Parliament’s Treasury Select Committee, which is charged with scrutinising economic policy, said the finance ministry had also given little evidence of analysis of the risks to Chancellor Alistair Darling’s economic estimates.
“The Treasury’s optimism is based on its contention that the UK economy is better placed than other OECD economies in the face of market turmoil,” the committee said in a report on Darling’s first budget in March.
“We remain concerned that some of the economy’s characteristics that have proven beneficial during past crises might prove to be conduits through which the current problems in global financial markets are transmitted to the UK real economy.”
Those characteristics include rapidly rising house prices, close ties with the United States and an increasing dependence on the financial sector, the committee said.
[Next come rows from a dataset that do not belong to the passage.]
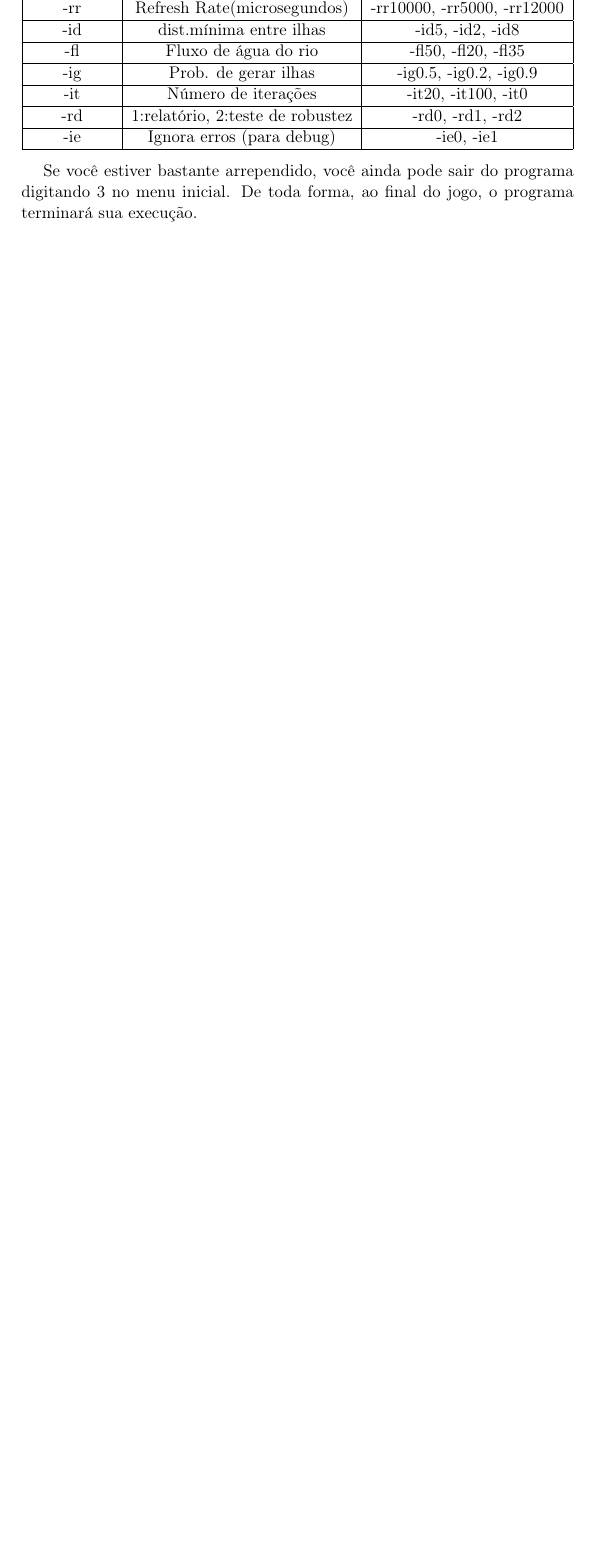
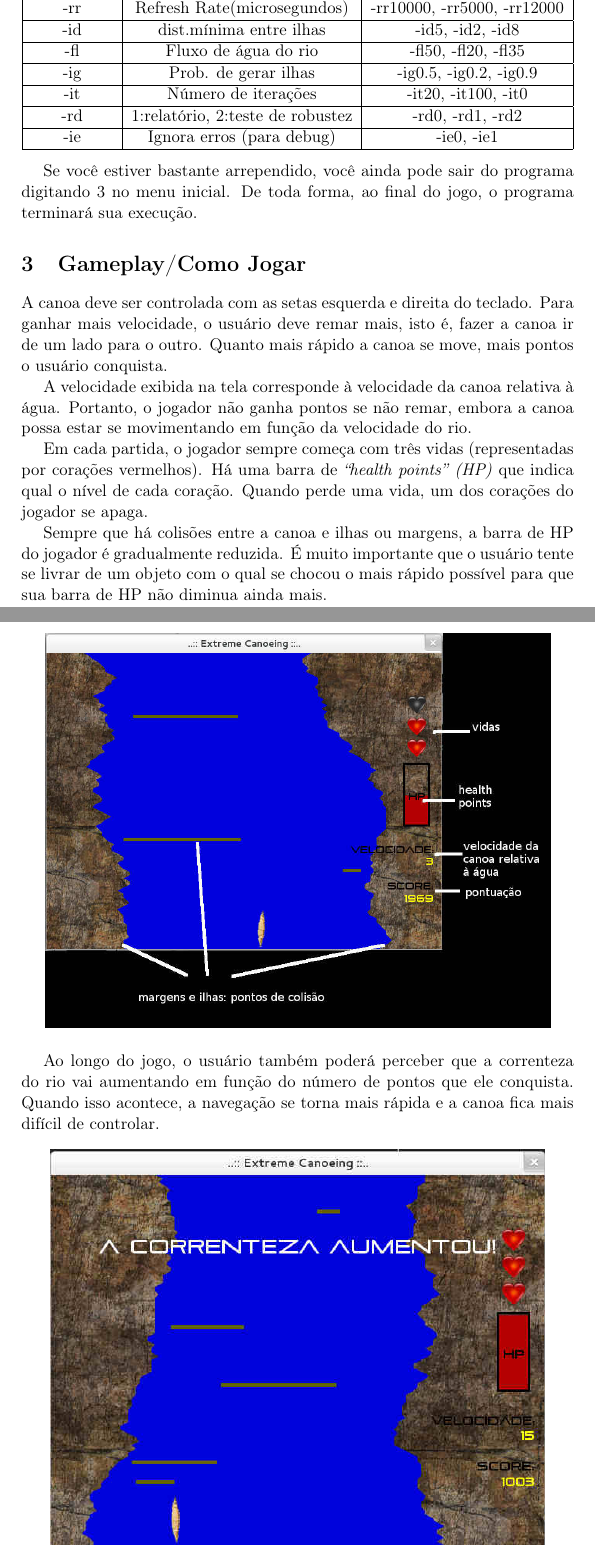
Before and after one commit to ricardomorita42/kellykey, a LaTeX document (latex/Guia_usuario.tex): part of page 4 of 4 before the commit and two parts of pages 4 and 5 of 6 after it, the two joined at a grey line, cut so that both start at the same text, the shorter picture padded with empty space. Compiled offline with pdfLaTeX.

Commit message:
- versao final com guias de usuario e desenvolvedor atualizados

```diff
--- a/latex/Guia_usuario.tex
+++ b/latex/Guia_usuario.tex
@@ -102,3 +102,21 @@ Argumento & Variável & Exemplos de uso \\
 
 Se você estiver bastante arrependido, você ainda pode sair do programa digitando 3 no menu inicial. De toda forma, ao final do jogo, o programa terminará sua execução.
 
+\section{Gameplay/Como Jogar}
+A canoa deve ser controlada com as setas esquerda e direita do teclado. Para ganhar mais velocidade, o usuário deve remar mais, isto é, fazer a canoa ir de um lado para o outro. Quanto mais rápido a canoa se move, mais pontos o usuário conquista.
+
+A velocidade exibida na tela corresponde à velocidade da canoa relativa à água. Portanto, o jogador não ganha pontos se não remar, embora a canoa possa estar se movimentando em função da velocidade do rio.
+
+Em cada partida, o jogador sempre começa com três vidas (representadas por corações vermelhos). Há uma barra de \textit{“health points” (HP)} que indica qual o nível de cada coração. Quando perde uma vida, um dos corações do jogador se apaga.
+
+Sempre que há colisões entre a canoa e ilhas ou margens, a barra de HP do jogador é gradualmente reduzida. É muito importante que o usuário tente se livrar de um objeto com o qual se chocou o mais rápido possível para que sua barra de HP não diminua ainda mais.
+
+\begin{center}
+\includegraphics[scale=0.4]{explicacao.jpg}
+\end{center}
+
+Ao longo do jogo, o usuário também poderá perceber que a correnteza do rio vai aumentando em função do número de pontos que ele conquista. Quando isso acontece, a navegação se torna mais rápida e a canoa fica mais difícil de controlar.
+
+\begin{center}
+\includegraphics[scale=0.5]{correnteza.jpg}
+\end{center}
```
Also changed, not shown: latex/Guia_desenvolvedor.tex (+16 -2 lines), latex/Guia_desenvolvedor.pdf, latex/Guia_usuario.pdf, latex/correnteza.jpg (added), latex/explicacao.jpg (added), latex/gameover.jpg (added), latex/Guia_usuario.tex (7 more changed lines), 6 other files.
Darling has forecast the economy will grow between 1.75 and 2.25 percent this year and then recover to expand by 2.25-2.75 percent in 2009.
The median forecast of economists polled by Reuters is for growth of 1.8 percent this year and 1.9 percent in 2009.
Most economists argue Britain is set for a marked slowdown in growth this year as the credit crunch spreads to affect households and not just the already hard-hit financial sector.
“Should those risks crystallise, the government would have extremely limited scope, under the fiscal rules as currently defined, to take further fiscal measures to support monetary policy,” the committee said.
Reporting by Matt Falloon, editing by David Christian-Edwards